Content revision data:

^^^^^^^^

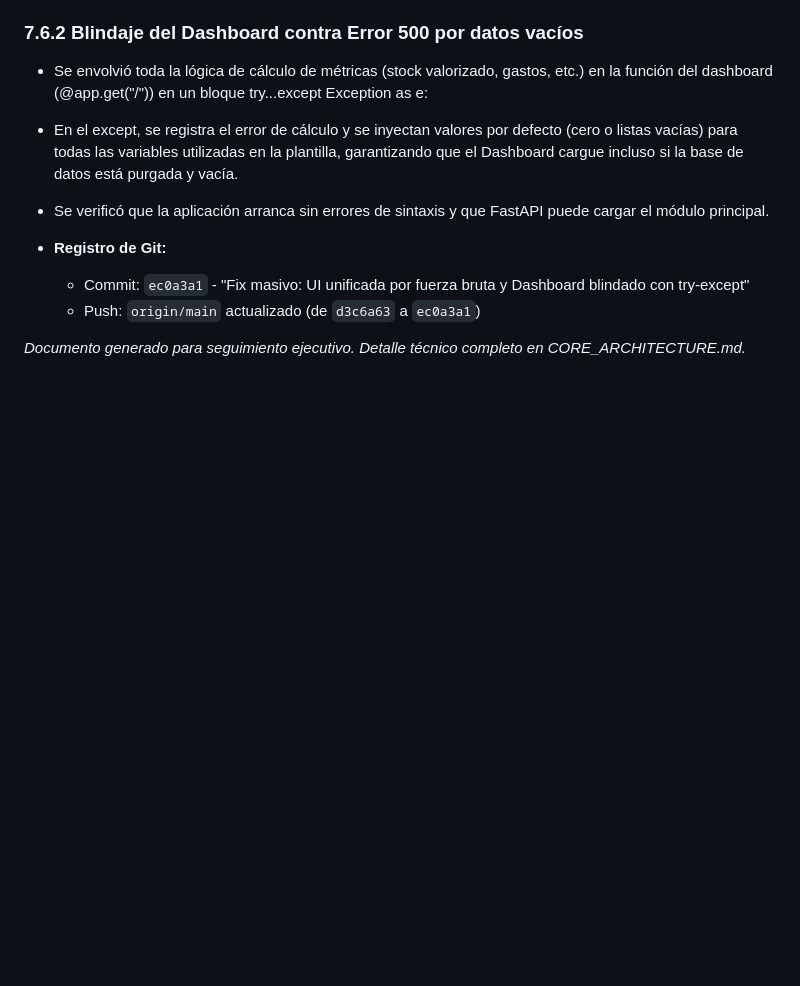
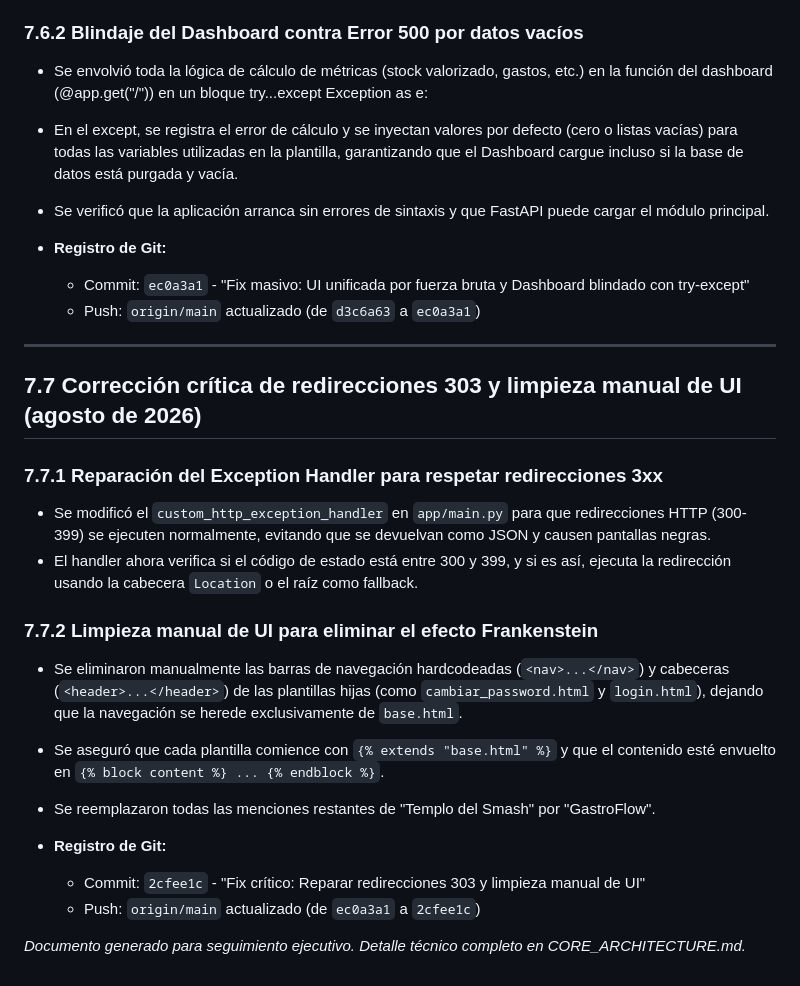
Before and after one commit to ajota100320/CERBERO, a Markdown page: REPORTE_AVANCE_ERP.md, the part around the change. Drawn GitHub-style; blank space fills up the shorter version.

Commit message:
Update REPORTE_AVANCE_ERP.md with critical fix section

```diff
--- a/REPORTE_AVANCE_ERP.md
+++ b/REPORTE_AVANCE_ERP.md
@@ -187,4 +187,22 @@ La transformación se completó **sin pérdida de datos** (Zero Data Loss) y con
   - Commit: `ec0a3a1` - "Fix masivo: UI unificada por fuerza bruta y Dashboard blindado con try-except"
   - Push: `origin/main` actualizado (de `d3c6a63` a `ec0a3a1`)
 
+
+---
+
+## 7.7 Corrección crítica de redirecciones 303 y limpieza manual de UI (agosto de 2026)
+
+### 7.7.1 Reparación del Exception Handler para respetar redirecciones 3xx
+- Se modificó el `custom_http_exception_handler` en `app/main.py` para que redirecciones HTTP (300-399) se ejecuten normalmente, evitando que se devuelvan como JSON y causen pantallas negras.
+- El handler ahora verifica si el código de estado está entre 300 y 399, y si es así, ejecuta la redirección usando la cabecera `Location` o el raíz como fallback.
+
+### 7.7.2 Limpieza manual de UI para eliminar el efecto Frankenstein
+- Se eliminaron manualmente las barras de navegación hardcodeadas (`<nav>...</nav>`) y cabeceras (`<header>...</header>`) de las plantillas hijas (como `cambiar_password.html` y `login.html`), dejando que la navegación se herede exclusivamente de `base.html`.
+- Se aseguró que cada plantilla comience con `{% extends "base.html" %}` y que el contenido esté envuelto en `{% block content %} ... {% endblock %}`.
+- Se reemplazaron todas las menciones restantes de "Templo del Smash" por "GastroFlow".
+
+- **Registro de Git:**
+  - Commit: `2cfee1c` - "Fix crítico: Reparar redirecciones 303 y limpieza manual de UI"
+  - Push: `origin/main` actualizado (de `ec0a3a1` a `2cfee1c`)
+
 *Documento generado para seguimiento ejecutivo. Detalle técnico completo en CORE_ARCHITECTURE.md.*
```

^^^^^^^^

Drop the pictures and reproduce the rest of the data exactly.

# Your solution:
Before and after one commit to ajota100320/CERBERO, a Markdown page: REPORTE_AVANCE_ERP.md, the part around the change. Drawn GitHub-style; blank space fills up the shorter version.

Commit message:
Update REPORTE_AVANCE_ERP.md with critical fix section

```diff
--- a/REPORTE_AVANCE_ERP.md
+++ b/REPORTE_AVANCE_ERP.md
@@ -187,4 +187,22 @@ La transformación se completó **sin pérdida de datos** (Zero Data Loss) y con
   - Commit: `ec0a3a1` - "Fix masivo: UI unificada por fuerza bruta y Dashboard blindado con try-except"
   - Push: `origin/main` actualizado (de `d3c6a63` a `ec0a3a1`)
 
+
+---
+
+## 7.7 Corrección crítica de redirecciones 303 y limpieza manual de UI (agosto de 2026)
+
+### 7.7.1 Reparación del Exception Handler para respetar redirecciones 3xx
+- Se modificó el `custom_http_exception_handler` en `app/main.py` para que redirecciones HTTP (300-399) se ejecuten normalmente, evitando que se devuelvan como JSON y causen pantallas negras.
+- El handler ahora verifica si el código de estado está entre 300 y 399, y si es así, ejecuta la redirección usando la cabecera `Location` o el raíz como fallback.
+
+### 7.7.2 Limpieza manual de UI para eliminar el efecto Frankenstein
+- Se eliminaron manualmente las barras de navegación hardcodeadas (`<nav>...</nav>`) y cabeceras (`<header>...</header>`) de las plantillas hijas (como `cambiar_password.html` y `login.html`), dejando que la navegación se herede exclusivamente de `base.html`.
+- Se aseguró que cada plantilla comience con `{% extends "base.html" %}` y que el contenido esté envuelto en `{% block content %} ... {% endblock %}`.
+- Se reemplazaron todas las menciones restantes de "Templo del Smash" por "GastroFlow".
+
+- **Registro de Git:**
+  - Commit: `2cfee1c` - "Fix crítico: Reparar redirecciones 303 y limpieza manual de UI"
+  - Push: `origin/main` actualizado (de `ec0a3a1` a `2cfee1c`)
+
 *Documento generado para seguimiento ejecutivo. Detalle técnico completo en CORE_ARCHITECTURE.md.*
```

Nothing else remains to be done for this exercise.